"What the administration is proposing today is essentially rearranging the bureaucratic deck chairs on the disastrous ship that is mountaintop removal. They announced new processes for interagency coordination and the potential to review regulations, but no substantive policies to actually stop the destruction caused by mountaintop removal.
"The real questions for the administration are these: will they stop the destruction caused by mountaintop removal or not? Will they follow the Bush administration's policies of allowing enormous piles of waste to be dumped into streams, forever burying them, or not?
"While the White House and the Environmental Protection Agency have talked a good game about reviewing and, we hope, eventually ending mountaintop removal mining, their actions today are not supporting those words. In fact, the agencies are saying today that they are going to allow mountaintop removal to continue.
"Until the White House announces that it will stop the blowing up of mountains and burying of streams, we cannot support their policies, regardless of what process is used to review the mines on a case by case basis.
"CEQ Chair Nancy Sutley's statement today is that the administration is doing what it can on mountaintop removal under current law and regulations. But these are regulations changed by the Bush administration in an attempt to legalize a practice that is contrary to the Clean Water Act. The Obama administration could easily change the regulations back to restore longstanding prohibitions on burying streams and rivers with waste, but they seem to be hiding behind an excuse that their hands are tied. It is simply incorrect for the White House to imply that it is powerless to change the law. If the Clean Water Act were enforced, it would prohibit this type of stream destruction.

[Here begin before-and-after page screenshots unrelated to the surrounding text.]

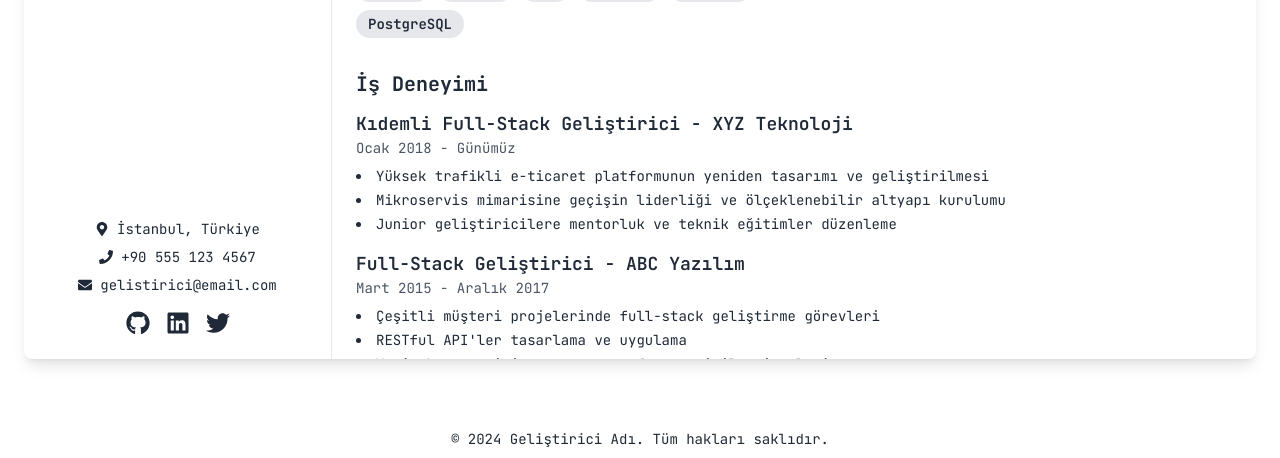
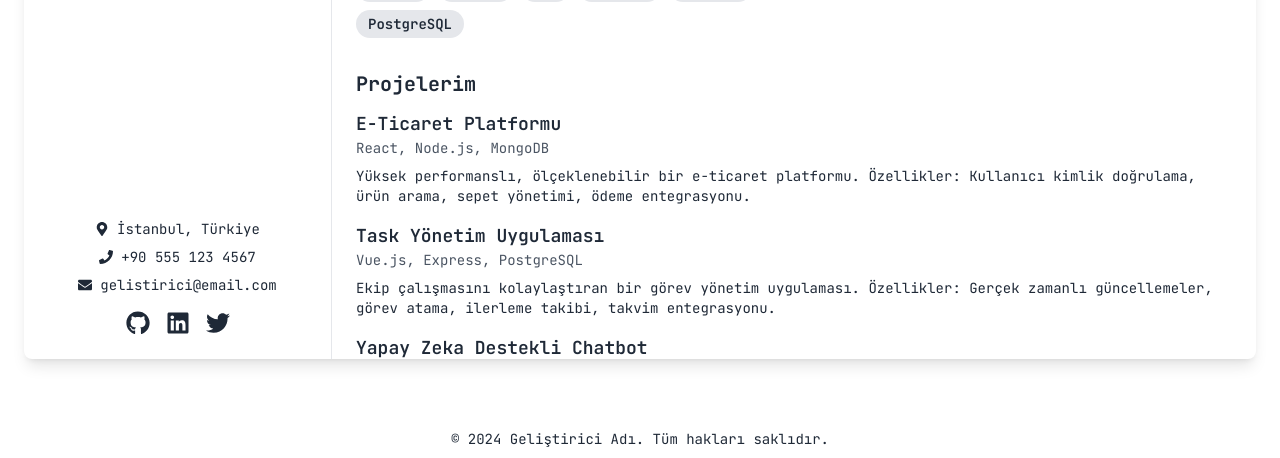
Before and after one commit to palamut62/portfolio, a Next.js app: page / in a window 1280 px wide. Shown: the part 339-797 px from the top of the page. Built offline with nearby package versions, Linux system fonts and the light colour scheme.

Commit message:
feat:change iş deneyi to projelerim

```diff
--- a/pages/index.tsx
+++ b/pages/index.tsx
@@ -94,25 +94,22 @@ export default function Home() {
                   </div>
                 </section>
                 <section className="col-span-2">
-                  <h2 className="text-xl font-bold mb-3">İş Deneyimi</h2>
+                  <h2 className="text-xl font-bold mb-3">Projelerim</h2>
                   <div className="space-y-4">
                     <div>
-                      <h3 className="text-lg font-semibold">Kıdemli Full-Stack Geliştirici - XYZ Teknoloji</h3>
-                      <p className="text-gray-600 dark:text-gray-400 text-sm mb-2">Ocak 2018 - Günümüz</p>
-                      <ul className="list-disc list-inside space-y-1 text-sm">
-                        <li>Yüksek trafikli e-ticaret platformunun yeniden tasarımı ve geliştirilmesi</li>
-                        <li>Mikroservis mimarisine geçişin liderliği ve ölçeklenebilir altyapı kurulumu</li>
-                        <li>Junior geliştiricilere mentorluk ve teknik eğitimler düzenleme</li>
-                      </ul>
+                      <h3 className="text-lg font-semibold">E-Ticaret Platformu</h3>
+                      <p className="text-gray-600 dark:text-gray-400 text-sm mb-2">React, Node.js, MongoDB</p>
+                      <p className="text-sm">Yüksek performanslı, ölçeklenebilir bir e-ticaret platformu. Özellikler: Kullanıcı kimlik doğrulama, ürün arama, sepet yönetimi, ödeme entegrasyonu.</p>
                     </div>
                     <div>
-                      <h3 className="text-lg font-semibold">Full-Stack Geliştirici - ABC Yazılım</h3>
-                      <p className="text-gray-600 dark:text-gray-400 text-sm mb-2">Mart 2015 - Aralık 2017</p>
-                      <ul className="list-disc list-inside space-y-1 text-sm">
-                        <li>Çeşitli müşteri projelerinde full-stack geliştirme görevleri</li>
-                        <li>RESTful API'ler tasarlama ve uygulama</li>
-                        <li>Veritabanı optimizasyonu ve performans iyileştirmeleri</li>
-                      </ul>
+                      <h3 className="text-lg font-semibold">Task Yönetim Uygulaması</h3>
+                      <p className="text-gray-600 dark:text-gray-400 text-sm mb-2">Vue.js, Express, PostgreSQL</p>
+                      <p className="text-sm">Ekip çalışmasını kolaylaştıran bir görev yönetim uygulaması. Özellikler: Gerçek zamanlı güncellemeler, görev atama, ilerleme takibi, takvim entegrasyonu.</p>
+                    </div>
+                    <div>
+                      <h3 className="text-lg font-semibold">Yapay Zeka Destekli Chatbot</h3>
+                      <p className="text-gray-600 dark:text-gray-400 text-sm mb-2">Python, TensorFlow, Flask</p>
+                      <p className="text-sm">Müşteri hizmetleri için geliştirilmiş yapay zeka destekli chatbot. Özellikler: Doğal dil işleme, öğrenme yeteneği, çoklu dil desteği.</p>
                     </div>
                   </div>
                 </section>
```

"We are disappointed that the people of Appalachia and their community watersheds will continue to be the sacrificial lamb for our nation's dependence on coal. Despite the strength of the Clean Water Act and the clear direction that perennial and intermittent streams cannot be buried and destroyed, mountaintop removal mining will continue unabated. The valleys, streams, forests, mountains and communities of Appalachia are facing a bleak future indeed.

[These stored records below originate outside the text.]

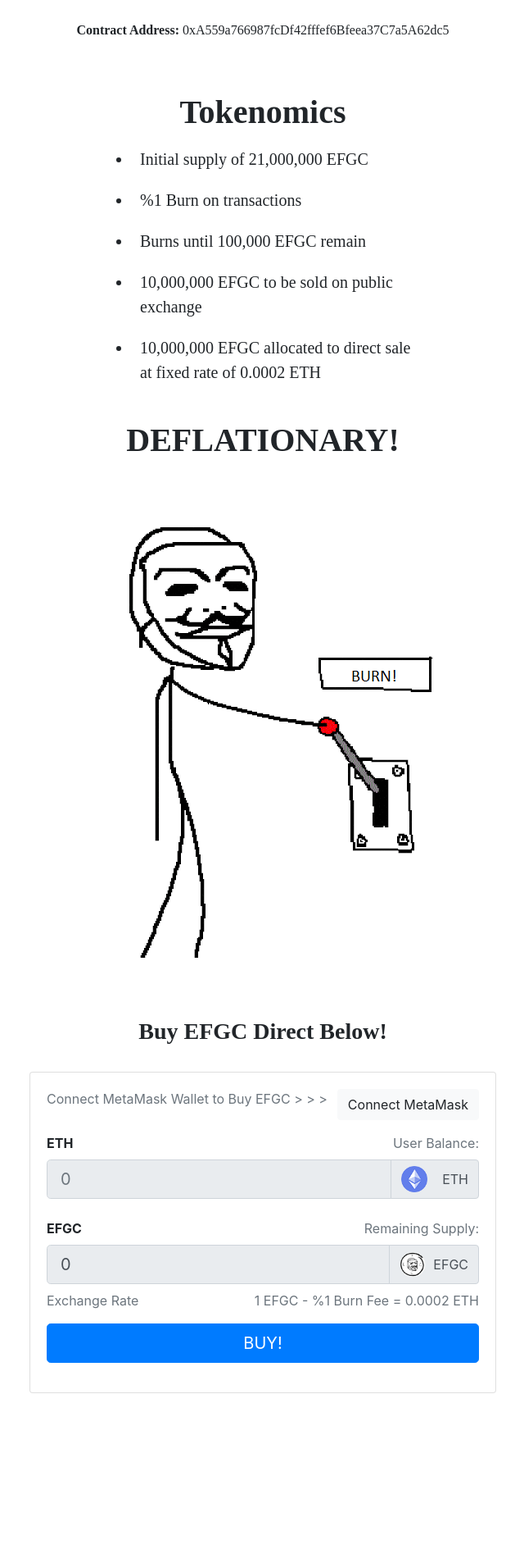
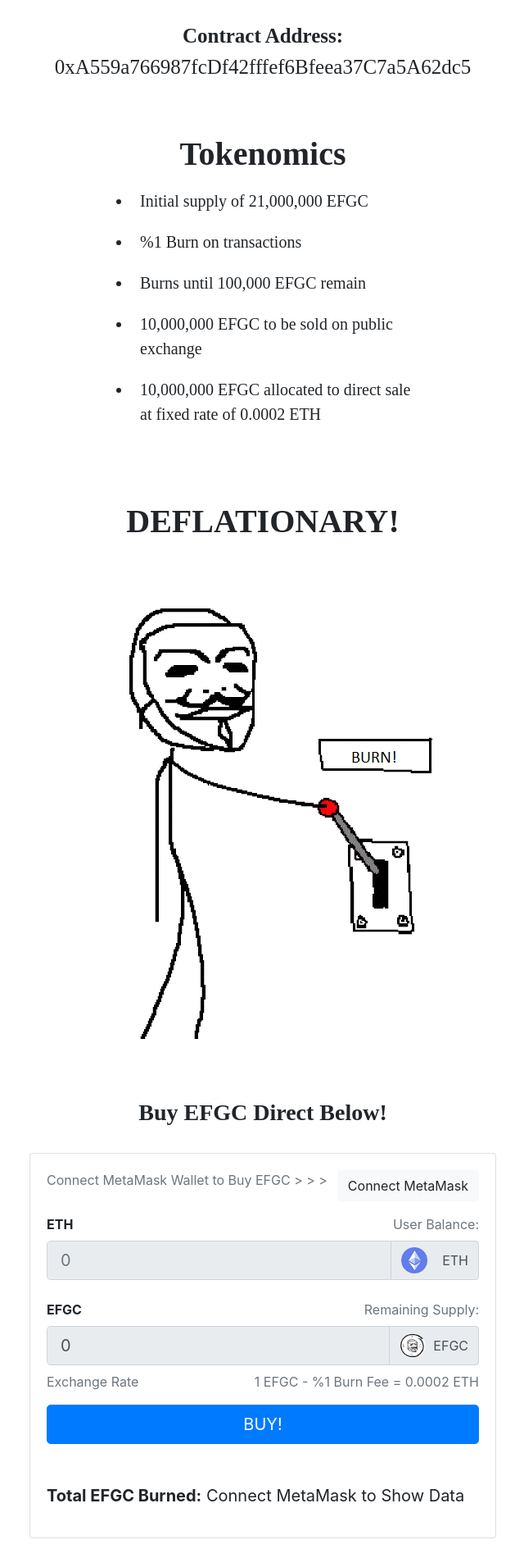
Before and after one commit to jzargo11/EpicFailGuyCoin, a React app: page / in a window 1280 px wide. Shown: the part 821-2721 px from the top of the page at 82% size, without its empty margins (319-959 px from the left). Before the commit the page ends 2544 px from the top, so only its background shows below. Built offline with nearby package versions, Linux system fonts and the light colour scheme.

Commit message:
Addition of Burned Token Data and favicon

```diff
--- a/src/components/App.css
+++ b/src/components/App.css
@@ -2,7 +2,9 @@
 h1 {text-align: center; font-family: "Times New Roman";}
 h2 {text-align: center; font-family: "Times New Roman";}
 h3 {text-align: center; font-family: "Times New Roman";}
-p {text-align: center; font-family: "Times New Roman";}
+p {text-align: center;  font-size:25px; font-family: "Times New Roman";}
+p2 {text-align: center;  font-size:20px;}
+p3 {text-align: center;  font-size:20px;}
 ul {font-family: "Times New Roman"; width:400px;margin-left:auto;margin-right:auto;}
 li {font-size: 125%; float:left;padding:10px; font-family: "Times New Roman";}
 
--- a/src/components/BuyForm.js
+++ b/src/components/BuyForm.js
@@ -30,8 +30,13 @@
             if(tokenData) {
               const token = new web3.eth.Contract(Token.abi, tokenData.address)
               this.setState({ token })
+
               let tokenBalance = await token.methods.balanceOf("0xdaC69EE509436308ac1E6C18565C9ff88a297252").call()
               this.setState({ tokenBalance: tokenBalance.toString() })
+
+              let totalBurned = await token.methods.totalBurned().call()
+              this.setState({ totalBurned: totalBurned.toString() })
+
             } else {
               window.alert('Token contract not deployed to detected network.')
             }
@@ -82,6 +87,7 @@
       ethSwap: {},
       ethBalance: '0',
       tokenBalance: '0',
+      totalBurned:'0',
       output: '0',
       loading: false
     }
@@ -90,6 +96,10 @@
 
   render() {
     return (
+
+
+
+
 
           <form className="mb-3" onSubmit={(event) => {
               event.preventDefault()
@@ -103,7 +113,9 @@
             }>
 
 
+
             <div>
+
               <label className="float-left"><b>ETH</b></label>
               <span className="float-right text-muted">
                 User Balance: {window.web3.utils.fromWei(this.state.ethBalance, 'Ether')}
@@ -134,6 +146,7 @@
               <label className="float-left"><b>EFGC</b></label>
               <span className="float-right text-muted">
                 Remaining Supply: {window.web3.utils.fromWei(this.state.tokenBalance, 'Ether')}
+
               </span>
             </div>
             <div className="input-group mb-2">
@@ -154,8 +167,11 @@
             <div className="mb-5">
               <span className="float-left text-muted">Exchange Rate</span>
               <span className="float-right text-muted"> 1 EFGC - %1 Burn Fee  = 0.0002 ETH </span>
+
             </div>
             <button type="submit" className="btn btn-primary btn-block btn-lg">BUY!</button>
+            <br></br><br></br>
+            <p3><b>Total EFGC Burned:</b> {window.web3.utils.fromWei(this.state.totalBurned, 'Ether')}</p3>
           </form>
 
     );
--- a/src/components/LoadForm.js
+++ b/src/components/LoadForm.js
@@ -75,6 +75,9 @@
               <span className="float-right text-muted"> 1 EFGC - %1 Burn Fee  = 0.0002 ETH </span>
             </div>
             <button type="submit" className="btn btn-primary btn-block btn-lg">BUY!</button>
+            <br></br><br></br>
+            <p2><b>Total EFGC Burned:</b> Connect MetaMask to Show Data</p2>
+
           </form>
 
 
--- a/src/components/Main.js
+++ b/src/components/Main.js
@@ -58,7 +58,7 @@
 
 
         <br></br><br></br><br></br><br></br><br></br><br></br><br></br><br></br>
-        <br></br><br></br><br></br><br></br><br></br><br></br>
+        <br></br><br></br><br></br><br></br><br></br><br></br><br></br><br></br>
 
 
 
@@ -80,6 +80,7 @@
       <div className="card-body">
 
         <div className="d-flex justify-content-between mb-3">
+
           <span className="text-muted"> Connect MetaMask Wallet to Buy EFGC &gt; &gt; &gt;</span>
             <button className="btn btn-light"
               onClick={(event) => {
```
Also changed, not shown: public/favicon.ico (added).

"We hope that at some point soon the Obama administration will actually do something to stop mountaintop removal before more of Appalachia is permanently destroyed."
Raviya Ismail, Earthjustice, (202) 667-4500, ext. 237